### What needs to be done:
Report every line of the data where the string "School" appears.

### Input:
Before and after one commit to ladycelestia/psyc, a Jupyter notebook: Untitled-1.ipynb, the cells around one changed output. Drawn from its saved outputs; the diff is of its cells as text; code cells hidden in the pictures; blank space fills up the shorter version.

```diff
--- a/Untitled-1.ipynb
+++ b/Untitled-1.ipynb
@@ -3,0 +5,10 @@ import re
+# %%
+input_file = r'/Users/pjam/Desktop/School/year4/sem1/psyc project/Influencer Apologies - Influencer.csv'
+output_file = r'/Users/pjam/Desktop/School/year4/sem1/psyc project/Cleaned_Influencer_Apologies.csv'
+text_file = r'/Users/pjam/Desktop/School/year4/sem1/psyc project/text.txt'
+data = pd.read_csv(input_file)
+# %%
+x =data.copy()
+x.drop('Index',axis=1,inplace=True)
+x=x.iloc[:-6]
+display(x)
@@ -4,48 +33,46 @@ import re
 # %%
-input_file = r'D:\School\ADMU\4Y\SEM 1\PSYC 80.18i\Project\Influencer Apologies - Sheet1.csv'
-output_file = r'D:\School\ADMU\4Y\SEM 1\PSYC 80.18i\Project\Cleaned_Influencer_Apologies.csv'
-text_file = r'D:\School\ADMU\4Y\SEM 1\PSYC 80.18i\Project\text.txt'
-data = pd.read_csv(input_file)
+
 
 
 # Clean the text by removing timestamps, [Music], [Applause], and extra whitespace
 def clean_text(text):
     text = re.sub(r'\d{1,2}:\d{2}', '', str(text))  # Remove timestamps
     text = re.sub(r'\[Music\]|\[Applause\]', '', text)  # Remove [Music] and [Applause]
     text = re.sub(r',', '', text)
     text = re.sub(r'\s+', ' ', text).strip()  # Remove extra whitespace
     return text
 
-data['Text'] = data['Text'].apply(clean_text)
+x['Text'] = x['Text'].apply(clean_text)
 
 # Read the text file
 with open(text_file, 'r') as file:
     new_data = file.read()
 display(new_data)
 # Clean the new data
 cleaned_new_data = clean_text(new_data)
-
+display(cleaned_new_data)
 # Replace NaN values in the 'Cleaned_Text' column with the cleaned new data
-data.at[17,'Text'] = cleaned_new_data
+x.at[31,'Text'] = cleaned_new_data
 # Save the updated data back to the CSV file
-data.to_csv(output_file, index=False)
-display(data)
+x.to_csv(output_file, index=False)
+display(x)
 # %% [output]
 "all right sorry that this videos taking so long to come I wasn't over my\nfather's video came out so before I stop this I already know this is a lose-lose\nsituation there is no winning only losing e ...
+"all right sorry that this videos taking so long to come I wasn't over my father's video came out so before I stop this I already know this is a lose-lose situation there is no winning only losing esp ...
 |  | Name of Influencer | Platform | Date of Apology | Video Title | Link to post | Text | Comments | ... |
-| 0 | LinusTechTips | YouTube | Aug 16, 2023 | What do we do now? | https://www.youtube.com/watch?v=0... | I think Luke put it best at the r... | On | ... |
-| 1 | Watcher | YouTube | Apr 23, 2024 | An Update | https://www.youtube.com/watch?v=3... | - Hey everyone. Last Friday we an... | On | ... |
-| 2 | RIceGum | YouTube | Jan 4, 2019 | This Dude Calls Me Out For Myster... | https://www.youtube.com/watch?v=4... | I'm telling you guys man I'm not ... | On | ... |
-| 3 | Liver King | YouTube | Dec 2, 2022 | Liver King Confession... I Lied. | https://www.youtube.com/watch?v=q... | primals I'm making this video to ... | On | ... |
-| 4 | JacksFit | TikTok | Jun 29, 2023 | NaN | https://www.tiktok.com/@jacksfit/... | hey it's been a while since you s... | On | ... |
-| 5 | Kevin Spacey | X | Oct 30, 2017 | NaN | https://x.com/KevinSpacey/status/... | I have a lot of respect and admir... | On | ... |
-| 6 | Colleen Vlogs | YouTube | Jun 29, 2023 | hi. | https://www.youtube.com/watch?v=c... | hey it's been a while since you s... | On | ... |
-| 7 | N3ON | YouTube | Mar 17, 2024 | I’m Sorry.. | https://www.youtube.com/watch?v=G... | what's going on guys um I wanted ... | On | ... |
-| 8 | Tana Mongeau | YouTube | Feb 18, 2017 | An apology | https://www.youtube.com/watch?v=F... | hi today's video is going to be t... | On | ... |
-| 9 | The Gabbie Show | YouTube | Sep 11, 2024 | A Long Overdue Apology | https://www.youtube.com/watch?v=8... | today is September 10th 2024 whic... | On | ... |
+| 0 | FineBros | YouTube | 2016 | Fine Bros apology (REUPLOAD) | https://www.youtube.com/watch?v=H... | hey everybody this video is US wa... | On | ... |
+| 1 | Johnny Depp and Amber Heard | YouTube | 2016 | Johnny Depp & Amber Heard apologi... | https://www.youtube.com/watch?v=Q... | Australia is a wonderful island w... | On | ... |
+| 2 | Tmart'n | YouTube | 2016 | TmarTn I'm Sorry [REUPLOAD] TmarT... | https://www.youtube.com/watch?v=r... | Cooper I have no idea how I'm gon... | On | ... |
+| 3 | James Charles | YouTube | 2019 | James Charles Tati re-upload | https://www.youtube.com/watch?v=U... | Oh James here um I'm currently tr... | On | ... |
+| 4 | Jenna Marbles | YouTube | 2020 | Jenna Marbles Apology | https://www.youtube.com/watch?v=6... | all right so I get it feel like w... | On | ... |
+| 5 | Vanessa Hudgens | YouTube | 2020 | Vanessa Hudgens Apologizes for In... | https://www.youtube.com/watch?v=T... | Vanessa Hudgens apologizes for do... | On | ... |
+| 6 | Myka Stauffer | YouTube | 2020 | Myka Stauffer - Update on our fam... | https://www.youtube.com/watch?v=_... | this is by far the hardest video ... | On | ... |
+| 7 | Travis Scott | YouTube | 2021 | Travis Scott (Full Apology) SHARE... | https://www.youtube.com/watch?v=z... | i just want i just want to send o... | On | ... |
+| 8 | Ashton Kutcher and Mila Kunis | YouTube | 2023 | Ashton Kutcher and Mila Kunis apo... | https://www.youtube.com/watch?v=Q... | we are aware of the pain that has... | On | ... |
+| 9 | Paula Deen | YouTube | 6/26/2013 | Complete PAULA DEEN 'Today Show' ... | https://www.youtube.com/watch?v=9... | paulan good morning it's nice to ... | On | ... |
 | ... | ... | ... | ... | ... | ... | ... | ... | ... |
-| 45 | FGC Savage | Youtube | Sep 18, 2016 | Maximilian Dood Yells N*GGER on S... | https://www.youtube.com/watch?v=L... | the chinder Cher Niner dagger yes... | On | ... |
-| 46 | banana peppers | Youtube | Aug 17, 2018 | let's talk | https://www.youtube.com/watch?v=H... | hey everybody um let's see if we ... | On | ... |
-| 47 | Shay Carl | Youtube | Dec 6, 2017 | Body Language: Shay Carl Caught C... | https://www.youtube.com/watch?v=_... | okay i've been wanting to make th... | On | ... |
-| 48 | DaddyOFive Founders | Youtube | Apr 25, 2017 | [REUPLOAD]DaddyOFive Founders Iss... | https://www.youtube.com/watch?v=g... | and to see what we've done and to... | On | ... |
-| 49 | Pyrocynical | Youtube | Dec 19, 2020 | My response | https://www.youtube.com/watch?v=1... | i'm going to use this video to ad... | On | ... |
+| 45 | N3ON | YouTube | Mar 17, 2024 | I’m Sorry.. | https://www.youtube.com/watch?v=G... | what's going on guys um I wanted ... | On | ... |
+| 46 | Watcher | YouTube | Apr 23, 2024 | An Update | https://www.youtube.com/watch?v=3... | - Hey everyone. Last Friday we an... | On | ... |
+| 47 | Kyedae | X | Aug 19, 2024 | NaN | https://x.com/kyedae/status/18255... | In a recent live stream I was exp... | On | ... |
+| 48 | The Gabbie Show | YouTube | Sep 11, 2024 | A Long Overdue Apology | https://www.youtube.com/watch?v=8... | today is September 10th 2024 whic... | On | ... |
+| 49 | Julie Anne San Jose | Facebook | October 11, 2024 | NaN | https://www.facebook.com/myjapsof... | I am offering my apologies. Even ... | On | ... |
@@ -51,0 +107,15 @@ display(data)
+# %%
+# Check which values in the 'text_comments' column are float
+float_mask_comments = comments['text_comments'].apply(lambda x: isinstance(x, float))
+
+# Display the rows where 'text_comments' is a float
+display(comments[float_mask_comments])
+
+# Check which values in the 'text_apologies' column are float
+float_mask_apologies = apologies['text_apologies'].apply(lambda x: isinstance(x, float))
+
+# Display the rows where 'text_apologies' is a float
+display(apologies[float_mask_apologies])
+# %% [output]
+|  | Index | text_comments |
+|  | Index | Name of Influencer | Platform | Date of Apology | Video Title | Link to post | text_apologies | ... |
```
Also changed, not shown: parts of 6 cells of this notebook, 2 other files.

### Result:
+input_file = r'/Users/pjam/Desktop/School/year4/sem1/psyc project/Influencer Apologies - Influencer.csv'
+output_file = r'/Users/pjam/Desktop/School/year4/sem1/psyc project/Cleaned_Influencer_Apologies.csv'
+text_file = r'/Users/pjam/Desktop/School/year4/sem1/psyc project/text.txt'
-input_file = r'D:\School\ADMU\4Y\SEM 1\PSYC 80.18i\Project\Influencer Apologies - Sheet1.csv'
-output_file = r'D:\School\ADMU\4Y\SEM 1\PSYC 80.18i\Project\Cleaned_Influencer_Apologies.csv'
-text_file = r'D:\School\ADMU\4Y\SEM 1\PSYC 80.18i\Project\text.txt'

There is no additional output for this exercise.